The stories have varied from bed-time readings through the Children's bible, or impromptu-makebelieveonthespot stories about Billy the Bear and his ninja sidekick, Timmy the Turtle.
But lately they insist on a story from my own childhood experiences… The sit up in their beds and lean in to hear the hilarious details of my unfortunate adolescence. How awkward and humiliating were those middle-school years? The legend of my Great Aunt Hazel - whom lived with us when I was in high school, and at 96 years of age she enjoyed dementia, requiring a re-introduction every morning.
I could tell them stories of getting lost in the woods, and the panic attacks when I could not find my way home… The setting sun, and the wonder if I would ever see my eighth birthday. I avoid the painful memories of my grandfather calling my dad a failure as we all sat at the kitchen table. I dare not explain to them the wretched tales of getting beat up physically and spiritually in the basement of the Bible Baptist Temple, about how the Fehler boys used to beat me up after Sunday school, and my teacher used to psychological torture me with heretical notions of a God who hates me.
Instead I tell them stories about a mother's love, and how she endlessly served the full house. I can't remember a time she was able to enjoy a hot meal, because by the time she sat down to eat her food was cold, and we were finished. And nobody seemed to notice her exhaustion… until now. I tell them stories about my dad who used to take us camping in the winter blizzards, and our home-schooling allowed for the freedom of schedule to go sledding down the Sugar Bowl hills behind Lake Harbor Park.
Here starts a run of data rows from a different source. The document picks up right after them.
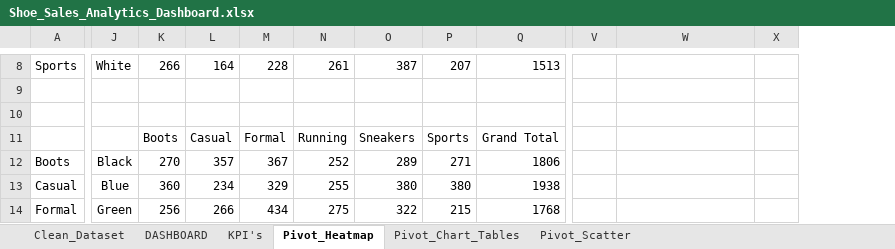
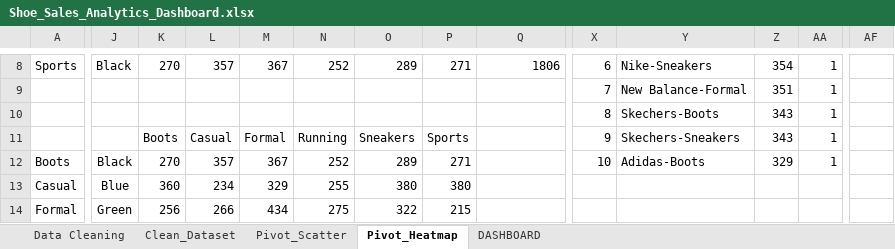
Before and after one commit to hlmtssilvia/Shoes_Sales_Analysis_Project, an Excel workbook: Shoe_Sales_Analytics_Dashboard.xlsx, sheet Pivot_Heatmap, drawn as a sheet; only a part is shown, gaps mark what is left out; values as stored, in another font and other column widths than the file's, no borders; charts and pictures not drawn; addresses are those after the commit; the diff covers the shown part only; the diff names each change by its address in the sheet, - before the commit and + after, or states it on an @@ line.

Commit message:
upload report final,update dashboard

```diff
--- a/Shoe_Sales_Analytics_Dashboard.xlsx (sheet Pivot_Heatmap)
+++ b/Shoe_Sales_Analytics_Dashboard.xlsx (sheet Pivot_Heatmap)
-sheet tab: KPI's
@@ sheet tab hidden: Pivot_Chart_Tables @@
+sheet tab: Data Cleaning
@@ sheet tab order changed: Data Cleaning | Clean_Dataset | Pivot_Scatter | Pivot_Heatmap | DASHBOARD @@
+column AA, rows 8-12: all 1
+column AF, empty
-J8: White
+J8: Black
-K8: 266
+K8: 270
-L8: 164
+L8: 357
-M8: 228
+M8: 367
-N8: 261
+N8: 252
-O8: 387
+O8: 289
-P8: 207
+P8: 271
-Q8: 1513
+Q8: 1806
-X8: (empty)
+X8: 6
-Y8: (empty)
+Y8: Nike-Sneakers
-Z8: (empty)
+Z8: 354
-X9: (empty)
+X9: 7
-Y9: (empty)
+Y9: New Balance-Formal
-Z9: (empty)
+Z9: 351
-X10: (empty)
+X10: 8
-Y10: (empty)
+Y10: Skechers-Boots
-Z10:Z11: (empty)
+Z10:Z11: 343
-Q11: Grand Total
+Q11: (empty)
-X11: (empty)
+X11: 9
-Y11: (empty)
+Y11: Skechers-Sneakers
-Q12: 1806
+Q12: (empty)
-X12: (empty)
+X12: 10
-Y12: (empty)
+Y12: Adidas-Boots
-Z12: (empty)
+Z12: 329
-Q13: 1938
+Q13: (empty)
-Q14: 1768
+Q14: (empty)
```
Also changed, not shown: 32 added rows, 14 removed rows, 6 added columns, 61 edited cells and cell formats elsewhere in this sheet, sheet Clean_Dataset, sheet DASHBOARD, sheet Pivot_Scatter, formulas that keep their value, charts or pictures, 7 other files.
I choose to tell them stories of hilarity and sentimentality, of the time a burglar broke into our home on Christmas Eve and stole all of the gifts under the tree… And the time the neighbors came together to make sure we had plenty of toys to unwrap.
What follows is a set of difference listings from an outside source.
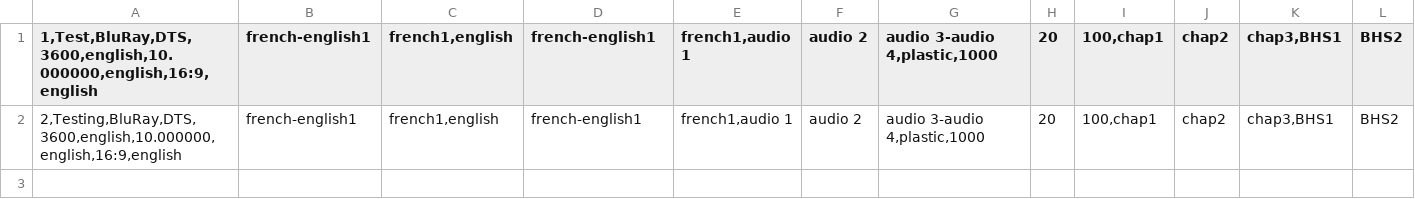
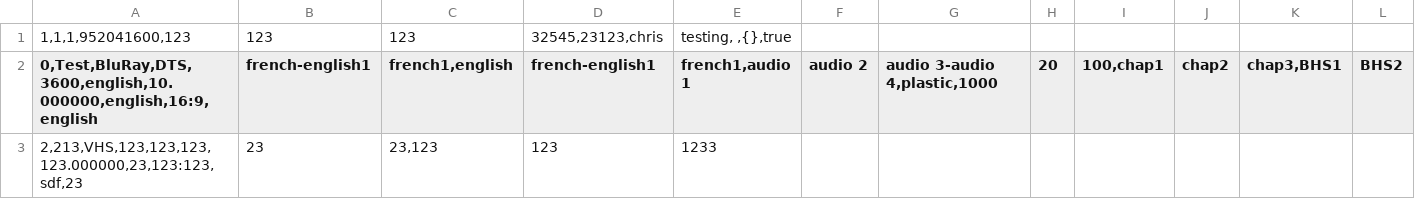
Before and after one commit to chrismack/DesAndImp, a CSV file: Seminars/SeminarF/projectmanager.csv, drawn as a sheet; only a part is shown; removed rows and columns are numbered as before the commit, all else as after; rows hold the shown columns only; the diff names each change by its address in the sheet, - before the commit and + after, or states it on an @@ line.

```diff
--- a/Seminars/SeminarF/projectmanager.csv
+++ b/Seminars/SeminarF/projectmanager.csv
+row 1: 1,1,1,952041600,123 | 123 | 123 | 32545,23123,chris | testing, ,{},true
-A2: 1,Test,BluRay,DTS,3600,english,10.000000,english,16:9,english
+A2: 0,Test,BluRay,DTS,3600,english,10.000000,english,16:9,english
-row 2: 2,Testing,BluRay,DTS,3600,english,10.000000,english,16:9,english | french-english1 | french1,english | french-english1 | french1,audio 1 | audio 2 | audio 3-audio 4,plastic,1000 | 20 | 100,chap1 | chap2 | chap3,BHS1 | BHS2
+row 3: 2,213,VHS,123,123,123,123.000000,23,123:123,sdf,23 | 23 | 23,123 | 123 | 1233
```
Also changed, not shown: 7 other files.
And we have a tradition. If ever in a crowded room, to mouth the words "Olive Juice" to each other, and from a distance the lips read - "I love you". And in the morning as they walk out to the long school bus waiting at the edge of the driveway, Jamie has taught them to repeat the phrase: "CHOOSE JOY!"
Because at the end of the day, it's a choice. You can choose to live in the darkness of the past, or the light of the future sunlight. You can dwell on the negative stories that shape your life, or you can focus on the ones that make you laugh, as you reminisce on good friends, and the love of family. You can choose pessimism, that's easy. Or you can choose joy.